[7] Random set theory [*Kendall*, 1974; *Matheron*, 1975; *Dubois and Prade*, 1991] has attracted increasing attention in recent years, as it can cope with varying levels of precision regarding information, and uncertainty can be represented directly using original uncertainty forms without further assumptions. It is a theory of set-valued stochastic processes, observations of which are intervals or sets rather than precise point values, and thus it can be viewed as a natural generalization of probability and statistics on random variables [*Nguyen*, 2006]. Most importantly, it can serve as a bridge between different uncertainty representations, thus allowing them to be handled simultaneously in a single modeling framework [*Hall*, 2003].
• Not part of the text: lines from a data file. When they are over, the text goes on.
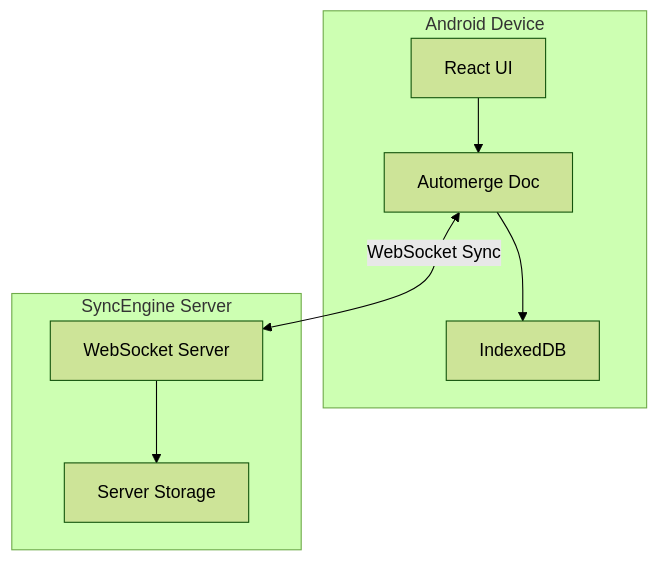
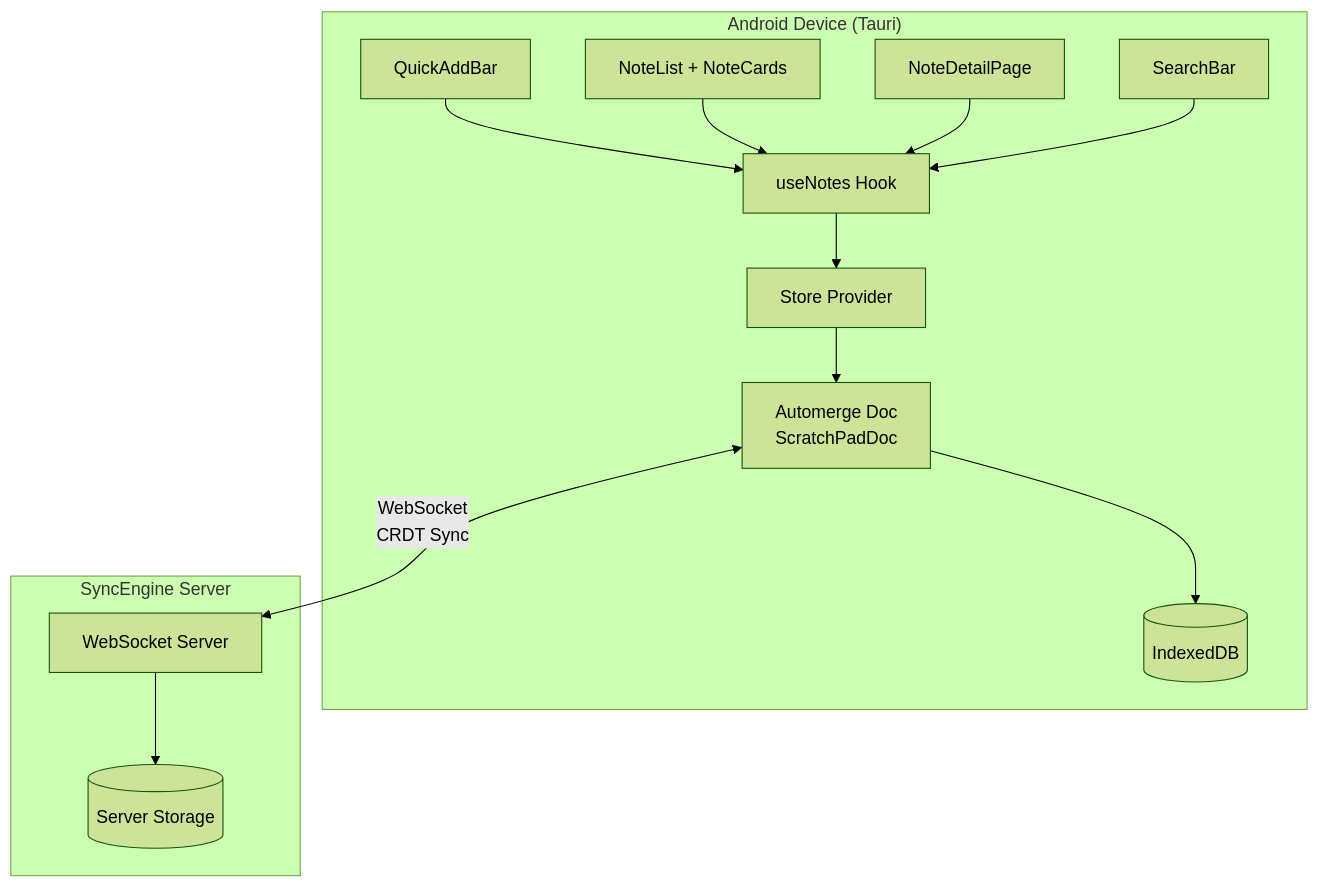
Before and after one commit to alejandroechev/scratchpad: the diagram in docs/system-diagram.md, drawn with Mermaid (forest theme). The commit also changed 2 other files, not shown here.

Commit message:
Polish: update README, system diagram, add CI workflow
- README with full feature list
- System diagram with component details
- GitHub Actions CI (tsc + vitest + playwright)
- Ready for v0.1.0-mvp

````diff
--- a/docs/system-diagram.md
+++ b/docs/system-diagram.md
@@ -3,18 +3,29 @@
 ```mermaid
 graph TD
-    subgraph "Android Device"
-        UI[React UI]
-        AM[Automerge Doc]
-        IDB[IndexedDB]
-        UI --> AM
+    subgraph "Android Device (Tauri)"
+        QAB[QuickAddBar]
+        NL[NoteList + NoteCards]
+        NDP[NoteDetailPage]
+        SB[SearchBar]
+        Hook[useNotes Hook]
+        SP[Store Provider]
+        AM[Automerge Doc<br/>ScratchPadDoc]
+        IDB[(IndexedDB)]
+
+        QAB --> Hook
+        NL --> Hook
+        NDP --> Hook
+        SB --> Hook
+        Hook --> SP
+        SP --> AM
         AM --> IDB
     end
 
     subgraph "SyncEngine Server"
         WS[WebSocket Server]
-        Storage[Server Storage]
+        Storage[(Server Storage)]
         WS --> Storage
     end
 
-    AM <-->|WebSocket Sync| WS
+    AM <-->|"WebSocket<br/>CRDT Sync"| WS
 ```
````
[8] The aim of this work is to present a new methodology for imprecise probabilistic evaluation of sewer flooding using random set theory. In this methodology, temporal uncertainty in rainfall data is considered (spatial distribution and measurement uncertainties are neglected) and represented using imprecise probability distributions of rainfall depth and duration. Synthetic rainfall events of uniform shape are used both because they are simple and typically used in practice [*Butler and Davies*, 2004], and because they are generally assumed when there is a complete lack of evidence on the appropriateness of other shapes. Model parameter uncertainty is characterized by fuzzy numbers with assumed shapes only. The most commonly used discretization method is used initially to propagate the two different types of uncertainties, and a MC based method is then developed to improve computational efficiency. What results from the method are the lower and upper cumulative distribution functions (CDFs) for model outputs (flood depth), constructed using the propagated random set. This methodology can potentially handle different uncertainty characterizations simultaneously, and thus allows for a more complete, and arguably accurate representation of uncertainty in data and models in terms of the most appropriate form wherever they originally appear, i.e., without further assumptions that might reduce the information or lead to inappropriate conclusions.